Problem description: Select all lines in the records that include "only".

....

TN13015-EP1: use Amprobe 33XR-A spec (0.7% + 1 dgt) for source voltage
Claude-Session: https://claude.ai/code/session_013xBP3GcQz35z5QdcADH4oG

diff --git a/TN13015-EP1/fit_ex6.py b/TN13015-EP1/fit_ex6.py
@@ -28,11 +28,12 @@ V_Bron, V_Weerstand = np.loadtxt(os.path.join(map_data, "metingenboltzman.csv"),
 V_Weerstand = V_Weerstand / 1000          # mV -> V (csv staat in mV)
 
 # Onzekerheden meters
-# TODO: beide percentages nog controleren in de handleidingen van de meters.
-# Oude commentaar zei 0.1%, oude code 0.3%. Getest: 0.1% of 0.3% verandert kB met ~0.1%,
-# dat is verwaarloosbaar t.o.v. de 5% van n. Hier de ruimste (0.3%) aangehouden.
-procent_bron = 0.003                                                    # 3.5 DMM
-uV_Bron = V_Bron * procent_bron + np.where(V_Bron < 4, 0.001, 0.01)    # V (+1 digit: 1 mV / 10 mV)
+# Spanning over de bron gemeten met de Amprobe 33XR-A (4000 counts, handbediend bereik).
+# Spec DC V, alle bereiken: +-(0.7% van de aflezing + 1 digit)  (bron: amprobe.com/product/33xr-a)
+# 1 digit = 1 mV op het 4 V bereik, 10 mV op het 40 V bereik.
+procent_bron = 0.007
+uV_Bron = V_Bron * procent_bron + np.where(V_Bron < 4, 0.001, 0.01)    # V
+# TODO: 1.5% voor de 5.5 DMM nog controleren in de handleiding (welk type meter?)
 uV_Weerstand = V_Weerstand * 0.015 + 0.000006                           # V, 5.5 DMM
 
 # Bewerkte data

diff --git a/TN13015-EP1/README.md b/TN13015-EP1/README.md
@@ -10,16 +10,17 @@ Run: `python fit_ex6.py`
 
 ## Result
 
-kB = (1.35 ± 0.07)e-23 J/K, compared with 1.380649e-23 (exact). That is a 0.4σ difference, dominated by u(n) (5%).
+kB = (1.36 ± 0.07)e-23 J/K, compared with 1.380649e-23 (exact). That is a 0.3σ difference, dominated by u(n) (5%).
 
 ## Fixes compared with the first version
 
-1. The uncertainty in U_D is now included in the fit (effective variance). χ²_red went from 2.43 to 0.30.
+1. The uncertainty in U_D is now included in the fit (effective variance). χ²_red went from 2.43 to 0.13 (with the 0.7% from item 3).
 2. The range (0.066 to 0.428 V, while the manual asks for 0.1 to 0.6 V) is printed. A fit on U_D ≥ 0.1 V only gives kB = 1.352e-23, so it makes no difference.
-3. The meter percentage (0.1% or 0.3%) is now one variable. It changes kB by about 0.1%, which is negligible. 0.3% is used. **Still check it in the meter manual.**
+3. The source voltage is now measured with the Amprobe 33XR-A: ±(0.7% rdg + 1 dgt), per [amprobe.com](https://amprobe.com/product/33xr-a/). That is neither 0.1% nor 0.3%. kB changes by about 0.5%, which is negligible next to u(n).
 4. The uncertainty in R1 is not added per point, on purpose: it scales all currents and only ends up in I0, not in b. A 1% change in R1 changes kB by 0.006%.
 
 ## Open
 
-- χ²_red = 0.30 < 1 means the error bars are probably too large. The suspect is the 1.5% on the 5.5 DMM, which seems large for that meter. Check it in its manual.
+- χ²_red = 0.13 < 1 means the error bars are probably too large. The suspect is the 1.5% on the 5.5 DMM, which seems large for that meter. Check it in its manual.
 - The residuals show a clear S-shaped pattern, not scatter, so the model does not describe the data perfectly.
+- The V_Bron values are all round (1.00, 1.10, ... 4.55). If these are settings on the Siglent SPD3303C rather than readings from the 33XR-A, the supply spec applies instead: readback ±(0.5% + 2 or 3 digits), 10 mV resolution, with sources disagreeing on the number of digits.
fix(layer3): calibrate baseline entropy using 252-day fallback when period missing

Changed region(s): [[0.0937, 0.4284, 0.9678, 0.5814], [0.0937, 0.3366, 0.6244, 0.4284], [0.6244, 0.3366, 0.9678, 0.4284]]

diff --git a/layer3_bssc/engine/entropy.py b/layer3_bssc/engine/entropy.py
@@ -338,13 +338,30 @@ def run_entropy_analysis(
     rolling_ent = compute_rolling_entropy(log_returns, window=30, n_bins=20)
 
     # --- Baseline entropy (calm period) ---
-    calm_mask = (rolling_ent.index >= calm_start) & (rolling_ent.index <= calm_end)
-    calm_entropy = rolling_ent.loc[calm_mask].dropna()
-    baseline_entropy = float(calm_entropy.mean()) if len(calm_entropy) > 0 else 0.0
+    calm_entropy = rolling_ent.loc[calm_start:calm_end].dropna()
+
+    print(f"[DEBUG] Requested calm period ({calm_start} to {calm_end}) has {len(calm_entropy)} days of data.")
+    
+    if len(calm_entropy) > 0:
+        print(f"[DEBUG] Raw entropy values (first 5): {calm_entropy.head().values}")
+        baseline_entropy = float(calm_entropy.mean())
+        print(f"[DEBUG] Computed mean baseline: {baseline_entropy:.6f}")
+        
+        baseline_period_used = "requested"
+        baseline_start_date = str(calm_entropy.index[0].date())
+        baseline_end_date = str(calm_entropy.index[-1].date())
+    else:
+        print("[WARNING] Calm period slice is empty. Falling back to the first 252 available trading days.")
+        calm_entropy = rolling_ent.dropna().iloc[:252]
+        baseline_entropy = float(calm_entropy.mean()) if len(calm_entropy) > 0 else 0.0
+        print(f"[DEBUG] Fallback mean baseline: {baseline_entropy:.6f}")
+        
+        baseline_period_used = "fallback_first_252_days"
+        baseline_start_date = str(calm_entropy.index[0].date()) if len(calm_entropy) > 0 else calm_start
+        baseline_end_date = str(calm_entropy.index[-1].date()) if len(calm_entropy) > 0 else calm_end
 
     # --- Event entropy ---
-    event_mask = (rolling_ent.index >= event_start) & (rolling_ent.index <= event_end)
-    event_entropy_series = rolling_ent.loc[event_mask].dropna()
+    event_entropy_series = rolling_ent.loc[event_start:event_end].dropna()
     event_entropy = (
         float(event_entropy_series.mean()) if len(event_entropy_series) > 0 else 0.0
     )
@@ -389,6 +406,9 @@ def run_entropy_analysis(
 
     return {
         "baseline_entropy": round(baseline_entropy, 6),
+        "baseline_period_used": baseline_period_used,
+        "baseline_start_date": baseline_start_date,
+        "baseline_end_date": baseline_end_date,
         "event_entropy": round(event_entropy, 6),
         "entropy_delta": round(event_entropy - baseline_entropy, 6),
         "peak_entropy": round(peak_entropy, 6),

....

Solution to this problem:
 2. The range (0.066 to 0.428 V, while the manual asks for 0.1 to 0.6 V) is printed. A fit on U_D ≥ 0.1 V only gives kB = 1.352e-23, so it makes no difference.
 4. The uncertainty in R1 is not added per point, on purpose: it scales all currents and only ends up in I0, not in b. A 1% change in R1 changes kB by 0.006%.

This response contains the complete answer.